What is required | Each entry below should be retyped exactly, with nothing omitted.
###
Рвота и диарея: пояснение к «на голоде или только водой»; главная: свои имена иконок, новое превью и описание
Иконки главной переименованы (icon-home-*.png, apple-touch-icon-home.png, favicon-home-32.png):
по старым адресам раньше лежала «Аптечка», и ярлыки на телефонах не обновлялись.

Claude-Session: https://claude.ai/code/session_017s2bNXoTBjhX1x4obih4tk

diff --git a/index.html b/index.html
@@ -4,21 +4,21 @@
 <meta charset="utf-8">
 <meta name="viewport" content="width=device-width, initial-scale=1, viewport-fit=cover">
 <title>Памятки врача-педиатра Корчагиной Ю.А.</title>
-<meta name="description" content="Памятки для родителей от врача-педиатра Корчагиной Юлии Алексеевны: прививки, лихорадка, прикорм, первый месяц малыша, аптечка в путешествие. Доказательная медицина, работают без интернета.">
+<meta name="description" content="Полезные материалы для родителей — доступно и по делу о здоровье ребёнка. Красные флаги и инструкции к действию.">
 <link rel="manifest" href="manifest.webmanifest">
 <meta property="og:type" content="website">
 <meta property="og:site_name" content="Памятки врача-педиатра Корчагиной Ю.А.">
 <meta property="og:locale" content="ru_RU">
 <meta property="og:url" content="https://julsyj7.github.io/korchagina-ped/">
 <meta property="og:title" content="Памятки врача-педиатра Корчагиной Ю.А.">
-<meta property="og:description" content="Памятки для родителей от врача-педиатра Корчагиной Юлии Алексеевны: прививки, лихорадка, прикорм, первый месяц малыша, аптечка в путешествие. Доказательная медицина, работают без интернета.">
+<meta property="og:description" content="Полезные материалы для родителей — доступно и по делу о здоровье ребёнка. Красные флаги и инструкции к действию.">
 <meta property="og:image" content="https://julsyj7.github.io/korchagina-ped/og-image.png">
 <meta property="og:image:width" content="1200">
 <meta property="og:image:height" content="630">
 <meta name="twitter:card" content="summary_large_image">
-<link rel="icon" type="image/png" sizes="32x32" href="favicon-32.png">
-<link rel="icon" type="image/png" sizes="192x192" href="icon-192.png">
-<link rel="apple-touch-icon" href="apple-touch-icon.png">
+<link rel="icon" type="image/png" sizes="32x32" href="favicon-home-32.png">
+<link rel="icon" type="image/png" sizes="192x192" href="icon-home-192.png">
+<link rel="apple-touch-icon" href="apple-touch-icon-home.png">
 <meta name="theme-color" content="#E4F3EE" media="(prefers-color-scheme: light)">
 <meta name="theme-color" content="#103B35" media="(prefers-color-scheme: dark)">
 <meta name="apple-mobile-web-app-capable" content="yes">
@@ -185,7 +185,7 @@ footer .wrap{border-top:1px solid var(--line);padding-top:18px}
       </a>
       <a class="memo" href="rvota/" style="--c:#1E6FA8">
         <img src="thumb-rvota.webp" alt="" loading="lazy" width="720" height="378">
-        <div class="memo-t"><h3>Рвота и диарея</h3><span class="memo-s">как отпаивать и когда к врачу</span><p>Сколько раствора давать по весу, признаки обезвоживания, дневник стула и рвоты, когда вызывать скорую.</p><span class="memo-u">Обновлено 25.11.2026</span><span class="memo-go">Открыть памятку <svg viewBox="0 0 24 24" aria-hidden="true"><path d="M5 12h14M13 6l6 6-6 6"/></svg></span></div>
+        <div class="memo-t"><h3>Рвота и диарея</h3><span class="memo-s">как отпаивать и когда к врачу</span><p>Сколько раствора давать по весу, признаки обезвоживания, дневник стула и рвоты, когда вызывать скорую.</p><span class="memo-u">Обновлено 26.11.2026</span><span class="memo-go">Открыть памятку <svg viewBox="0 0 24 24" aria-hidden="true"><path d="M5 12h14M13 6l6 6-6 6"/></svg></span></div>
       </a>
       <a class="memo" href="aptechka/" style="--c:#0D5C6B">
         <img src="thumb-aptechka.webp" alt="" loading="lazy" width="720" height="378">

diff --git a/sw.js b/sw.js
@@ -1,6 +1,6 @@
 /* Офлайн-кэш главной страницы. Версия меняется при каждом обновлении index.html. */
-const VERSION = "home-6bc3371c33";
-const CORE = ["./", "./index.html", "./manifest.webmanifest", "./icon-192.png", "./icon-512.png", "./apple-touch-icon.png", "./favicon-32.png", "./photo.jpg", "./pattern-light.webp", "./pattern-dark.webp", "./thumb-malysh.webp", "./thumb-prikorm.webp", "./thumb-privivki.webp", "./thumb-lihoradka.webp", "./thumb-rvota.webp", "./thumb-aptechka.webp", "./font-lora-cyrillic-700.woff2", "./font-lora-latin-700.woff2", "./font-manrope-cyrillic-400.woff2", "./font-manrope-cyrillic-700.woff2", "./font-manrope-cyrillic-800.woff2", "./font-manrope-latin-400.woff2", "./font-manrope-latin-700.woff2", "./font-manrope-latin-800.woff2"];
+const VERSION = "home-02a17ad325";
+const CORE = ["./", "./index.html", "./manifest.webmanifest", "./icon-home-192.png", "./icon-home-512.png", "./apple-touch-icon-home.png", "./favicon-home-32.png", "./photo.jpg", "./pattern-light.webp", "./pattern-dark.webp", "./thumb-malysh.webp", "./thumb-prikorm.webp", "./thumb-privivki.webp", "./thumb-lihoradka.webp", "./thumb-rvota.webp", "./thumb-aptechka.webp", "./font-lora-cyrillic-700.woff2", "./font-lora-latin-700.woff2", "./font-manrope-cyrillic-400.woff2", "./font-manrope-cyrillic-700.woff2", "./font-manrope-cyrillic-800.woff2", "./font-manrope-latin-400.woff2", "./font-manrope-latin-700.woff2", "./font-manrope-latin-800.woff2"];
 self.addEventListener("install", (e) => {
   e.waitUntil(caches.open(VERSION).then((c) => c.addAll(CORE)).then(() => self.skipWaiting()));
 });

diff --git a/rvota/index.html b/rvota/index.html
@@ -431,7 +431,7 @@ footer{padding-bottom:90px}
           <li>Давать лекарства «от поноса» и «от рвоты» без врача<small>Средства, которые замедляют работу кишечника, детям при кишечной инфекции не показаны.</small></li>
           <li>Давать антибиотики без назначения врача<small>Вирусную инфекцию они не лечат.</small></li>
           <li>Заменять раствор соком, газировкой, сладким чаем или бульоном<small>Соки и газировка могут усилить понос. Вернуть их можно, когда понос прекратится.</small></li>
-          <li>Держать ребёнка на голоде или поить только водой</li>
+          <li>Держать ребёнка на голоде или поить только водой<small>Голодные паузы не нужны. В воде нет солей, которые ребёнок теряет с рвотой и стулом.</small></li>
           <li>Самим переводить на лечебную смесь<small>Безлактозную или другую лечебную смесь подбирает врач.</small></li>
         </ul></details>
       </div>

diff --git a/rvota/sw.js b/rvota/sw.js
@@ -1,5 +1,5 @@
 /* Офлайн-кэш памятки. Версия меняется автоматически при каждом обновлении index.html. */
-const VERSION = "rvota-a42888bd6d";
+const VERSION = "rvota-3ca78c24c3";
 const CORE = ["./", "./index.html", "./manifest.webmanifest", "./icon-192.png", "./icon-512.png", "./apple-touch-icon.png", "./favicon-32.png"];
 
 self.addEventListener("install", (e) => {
###
Answer to this exercise |
Рвота и диарея: пояснение к «на голоде или только водой»; главная: свои имена иконок, новое превью и описание
Иконки главной переименованы (icon-home-*.png, apple-touch-icon-home.png, favicon-home-32.png):
по старым адресам раньше лежала «Аптечка», и ярлыки на телефонах не обновлялись.

Claude-Session: https://claude.ai/code/session_017s2bNXoTBjhX1x4obih4tk

diff --git a/index.html b/index.html
@@ -4,21 +4,21 @@
 <meta charset="utf-8">
 <meta name="viewport" content="width=device-width, initial-scale=1, viewport-fit=cover">
 <title>Памятки врача-педиатра Корчагиной Ю.А.</title>
-<meta name="description" content="Памятки для родителей от врача-педиатра Корчагиной Юлии Алексеевны: прививки, лихорадка, прикорм, первый месяц малыша, аптечка в путешествие. Доказательная медицина, работают без интернета.">
+<meta name="description" content="Полезные материалы для родителей — доступно и по делу о здоровье ребёнка. Красные флаги и инструкции к действию.">
 <link rel="manifest" href="manifest.webmanifest">
 <meta property="og:type" content="website">
 <meta property="og:site_name" content="Памятки врача-педиатра Корчагиной Ю.А.">
 <meta property="og:locale" content="ru_RU">
 <meta property="og:url" content="https://julsyj7.github.io/korchagina-ped/">
 <meta property="og:title" content="Памятки врача-педиатра Корчагиной Ю.А.">
-<meta property="og:description" content="Памятки для родителей от врача-педиатра Корчагиной Юлии Алексеевны: прививки, лихорадка, прикорм, первый месяц малыша, аптечка в путешествие. Доказательная медицина, работают без интернета.">
+<meta property="og:description" content="Полезные материалы для родителей — доступно и по делу о здоровье ребёнка. Красные флаги и инструкции к действию.">
 <meta property="og:image" content="https://julsyj7.github.io/korchagina-ped/og-image.png">
 <meta property="og:image:width" content="1200">
 <meta property="og:image:height" content="630">
 <meta name="twitter:card" content="summary_large_image">
-<link rel="icon" type="image/png" sizes="32x32" href="favicon-32.png">
-<link rel="icon" type="image/png" sizes="192x192" href="icon-192.png">
-<link rel="apple-touch-icon" href="apple-touch-icon.png">
+<link rel="icon" type="image/png" sizes="32x32" href="favicon-home-32.png">
+<link rel="icon" type="image/png" sizes="192x192" href="icon-home-192.png">
+<link rel="apple-touch-icon" href="apple-touch-icon-home.png">
 <meta name="theme-color" content="#E4F3EE" media="(prefers-color-scheme: light)">
 <meta name="theme-color" content="#103B35" media="(prefers-color-scheme: dark)">
 <meta name="apple-mobile-web-app-capable" content="yes">
@@ -185,7 +185,7 @@ footer .wrap{border-top:1px solid var(--line);padding-top:18px}
       </a>
       <a class="memo" href="rvota/" style="--c:#1E6FA8">
         <img src="thumb-rvota.webp" alt="" loading="lazy" width="720" height="378">
-        <div class="memo-t"><h3>Рвота и диарея</h3><span class="memo-s">как отпаивать и когда к врачу</span><p>Сколько раствора давать по весу, признаки обезвоживания, дневник стула и рвоты, когда вызывать скорую.</p><span class="memo-u">Обновлено 25.11.2026</span><span class="memo-go">Открыть памятку <svg viewBox="0 0 24 24" aria-hidden="true"><path d="M5 12h14M13 6l6 6-6 6"/></svg></span></div>
+        <div class="memo-t"><h3>Рвота и диарея</h3><span class="memo-s">как отпаивать и когда к врачу</span><p>Сколько раствора давать по весу, признаки обезвоживания, дневник стула и рвоты, когда вызывать скорую.</p><span class="memo-u">Обновлено 26.11.2026</span><span class="memo-go">Открыть памятку <svg viewBox="0 0 24 24" aria-hidden="true"><path d="M5 12h14M13 6l6 6-6 6"/></svg></span></div>
       </a>
       <a class="memo" href="aptechka/" style="--c:#0D5C6B">
         <img src="thumb-aptechka.webp" alt="" loading="lazy" width="720" height="378">

diff --git a/sw.js b/sw.js
@@ -1,6 +1,6 @@
 /* Офлайн-кэш главной страницы. Версия меняется при каждом обновлении index.html. */
-const VERSION = "home-6bc3371c33";
-const CORE = ["./", "./index.html", "./manifest.webmanifest", "./icon-192.png", "./icon-512.png", "./apple-touch-icon.png", "./favicon-32.png", "./photo.jpg", "./pattern-light.webp", "./pattern-dark.webp", "./thumb-malysh.webp", "./thumb-prikorm.webp", "./thumb-privivki.webp", "./thumb-lihoradka.webp", "./thumb-rvota.webp", "./thumb-aptechka.webp", "./font-lora-cyrillic-700.woff2", "./font-lora-latin-700.woff2", "./font-manrope-cyrillic-400.woff2", "./font-manrope-cyrillic-700.woff2", "./font-manrope-cyrillic-800.woff2", "./font-manrope-latin-400.woff2", "./font-manrope-latin-700.woff2", "./font-manrope-latin-800.woff2"];
+const VERSION = "home-02a17ad325";
+const CORE = ["./", "./index.html", "./manifest.webmanifest", "./icon-home-192.png", "./icon-home-512.png", "./apple-touch-icon-home.png", "./favicon-home-32.png", "./photo.jpg", "./pattern-light.webp", "./pattern-dark.webp", "./thumb-malysh.webp", "./thumb-prikorm.webp", "./thumb-privivki.webp", "./thumb-lihoradka.webp", "./thumb-rvota.webp", "./thumb-aptechka.webp", "./font-lora-cyrillic-700.woff2", "./font-lora-latin-700.woff2", "./font-manrope-cyrillic-400.woff2", "./font-manrope-cyrillic-700.woff2", "./font-manrope-cyrillic-800.woff2", "./font-manrope-latin-400.woff2", "./font-manrope-latin-700.woff2", "./font-manrope-latin-800.woff2"];
 self.addEventListener("install", (e) => {
   e.waitUntil(caches.open(VERSION).then((c) => c.addAll(CORE)).then(() => self.skipWaiting()));
 });

diff --git a/rvota/index.html b/rvota/index.html
@@ -431,7 +431,7 @@ footer{padding-bottom:90px}
           <li>Давать лекарства «от поноса» и «от рвоты» без врача<small>Средства, которые замедляют работу кишечника, детям при кишечной инфекции не показаны.</small></li>
           <li>Давать антибиотики без назначения врача<small>Вирусную инфекцию они не лечат.</small></li>
           <li>Заменять раствор соком, газировкой, сладким чаем или бульоном<small>Соки и газировка могут усилить понос. Вернуть их можно, когда понос прекратится.</small></li>
-          <li>Держать ребёнка на голоде или поить только водой</li>
+          <li>Держать ребёнка на голоде или поить только водой<small>Голодные паузы не нужны. В воде нет солей, которые ребёнок теряет с рвотой и стулом.</small></li>
           <li>Самим переводить на лечебную смесь<small>Безлактозную или другую лечебную смесь подбирает врач.</small></li>
         </ul></details>
       </div>

diff --git a/rvota/sw.js b/rvota/sw.js
@@ -1,5 +1,5 @@
 /* Офлайн-кэш памятки. Версия меняется автоматически при каждом обновлении index.html. */
-const VERSION = "rvota-a42888bd6d";
+const VERSION = "rvota-3ca78c24c3";
 const CORE = ["./", "./index.html", "./manifest.webmanifest", "./icon-192.png", "./icon-512.png", "./apple-touch-icon.png", "./favicon-32.png"];
 
 self.addEventListener("install", (e) => {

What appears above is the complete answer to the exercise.